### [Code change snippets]

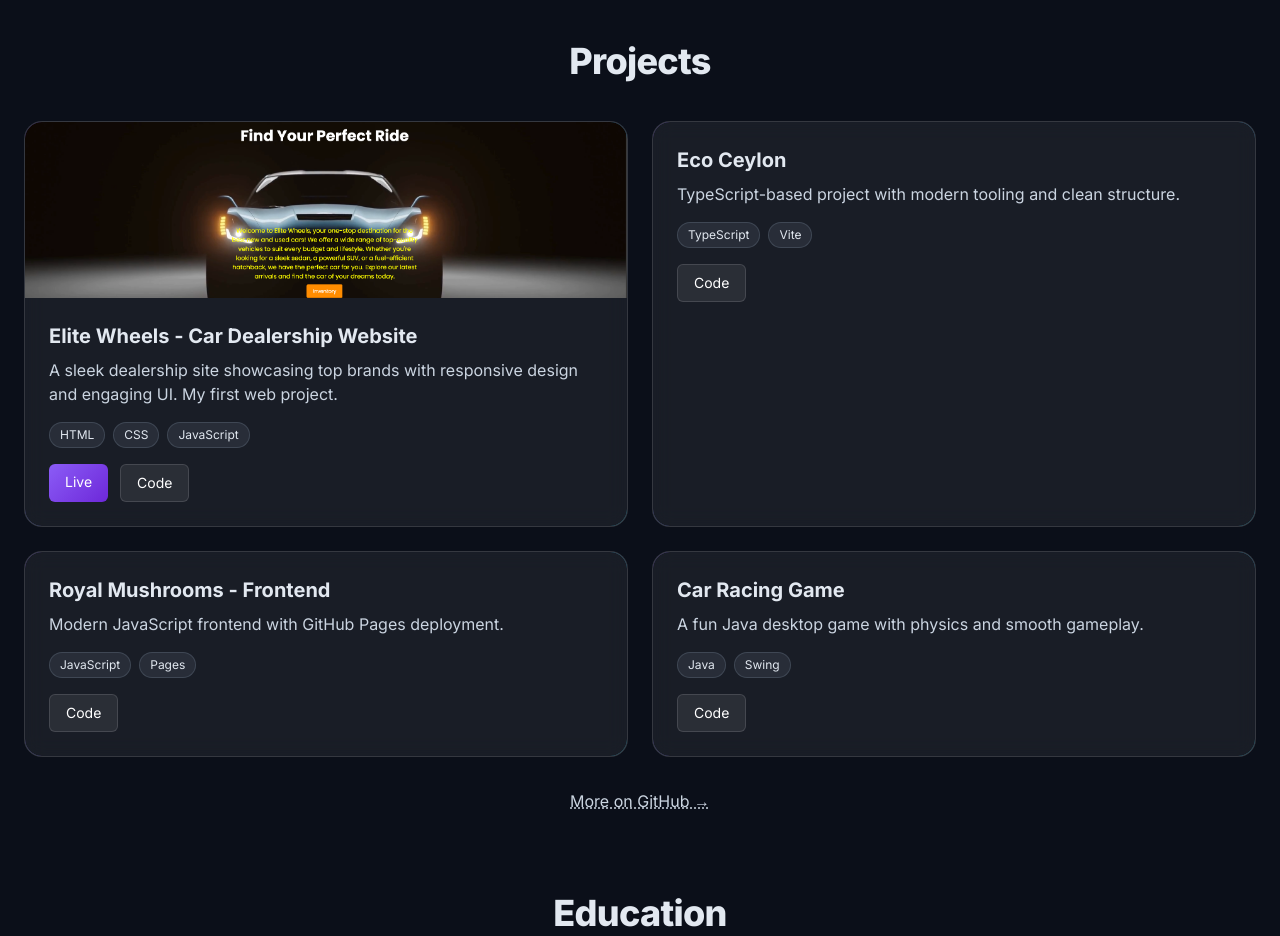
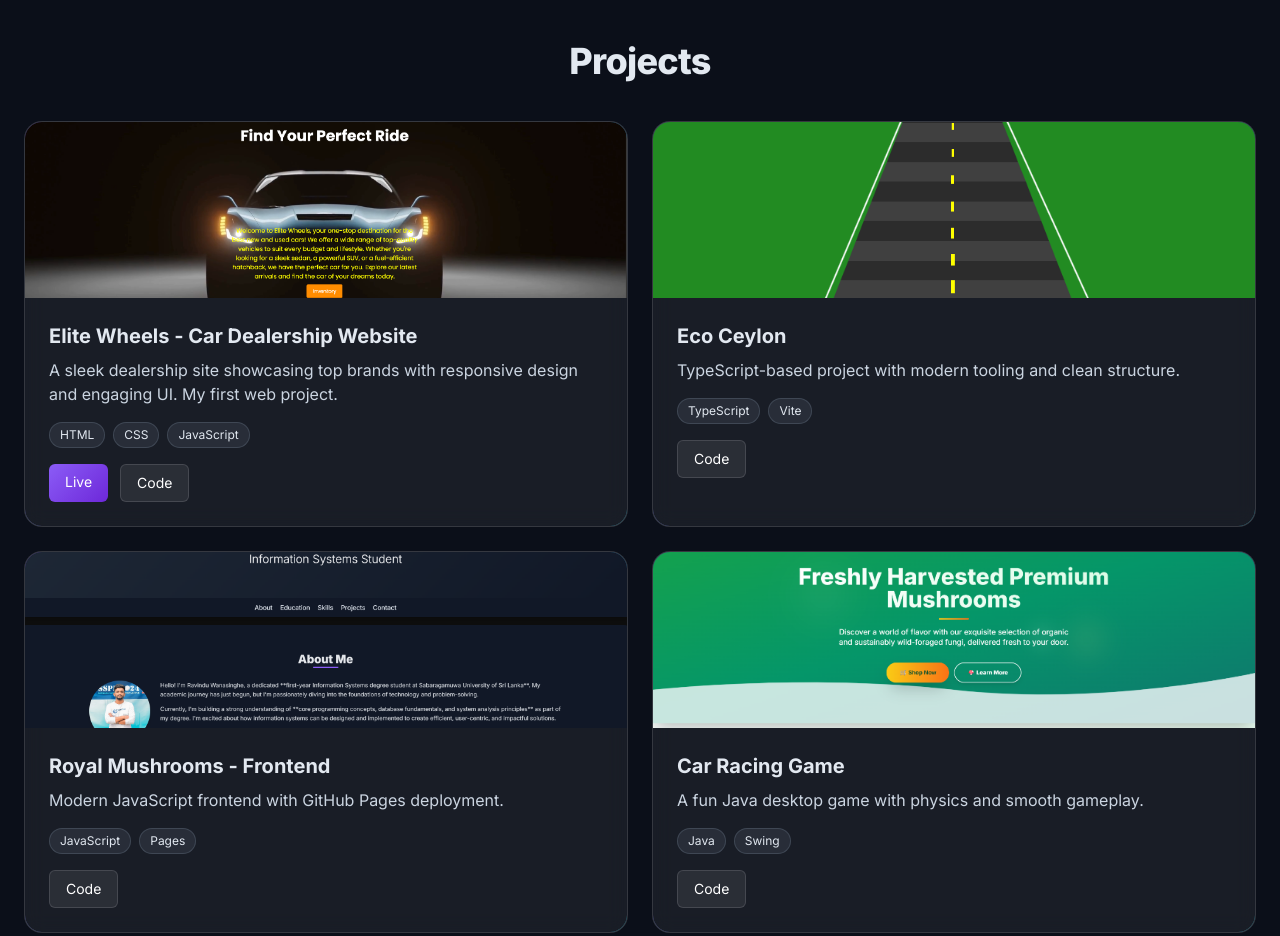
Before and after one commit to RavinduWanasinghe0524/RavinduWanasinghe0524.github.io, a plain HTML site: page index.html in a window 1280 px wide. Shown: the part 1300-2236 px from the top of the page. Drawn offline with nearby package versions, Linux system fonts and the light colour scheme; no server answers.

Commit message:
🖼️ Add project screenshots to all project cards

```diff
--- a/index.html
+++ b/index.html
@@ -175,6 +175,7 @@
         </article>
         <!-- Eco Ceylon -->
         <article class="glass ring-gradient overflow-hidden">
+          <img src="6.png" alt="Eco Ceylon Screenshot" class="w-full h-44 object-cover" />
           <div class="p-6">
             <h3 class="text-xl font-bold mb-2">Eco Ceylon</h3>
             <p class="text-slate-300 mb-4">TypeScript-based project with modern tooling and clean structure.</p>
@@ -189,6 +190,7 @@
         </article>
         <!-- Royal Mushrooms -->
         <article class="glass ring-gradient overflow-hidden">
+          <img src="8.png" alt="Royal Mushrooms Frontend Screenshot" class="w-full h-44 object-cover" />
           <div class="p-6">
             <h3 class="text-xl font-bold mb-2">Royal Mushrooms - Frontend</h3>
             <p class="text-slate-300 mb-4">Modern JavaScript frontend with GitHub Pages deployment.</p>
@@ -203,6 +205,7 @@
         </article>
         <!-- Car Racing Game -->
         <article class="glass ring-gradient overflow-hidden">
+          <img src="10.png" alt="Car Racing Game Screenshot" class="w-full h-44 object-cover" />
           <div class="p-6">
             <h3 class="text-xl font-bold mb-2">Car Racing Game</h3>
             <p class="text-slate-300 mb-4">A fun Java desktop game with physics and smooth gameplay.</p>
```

### [ACTION ITEM]
Pull out all lines from the entries above in which the word "project" appears.

### [TASK RESULT]
🖼️ Add project screenshots to all project cards
             <p class="text-slate-300 mb-4">TypeScript-based project with modern tooling and clean structure.</p>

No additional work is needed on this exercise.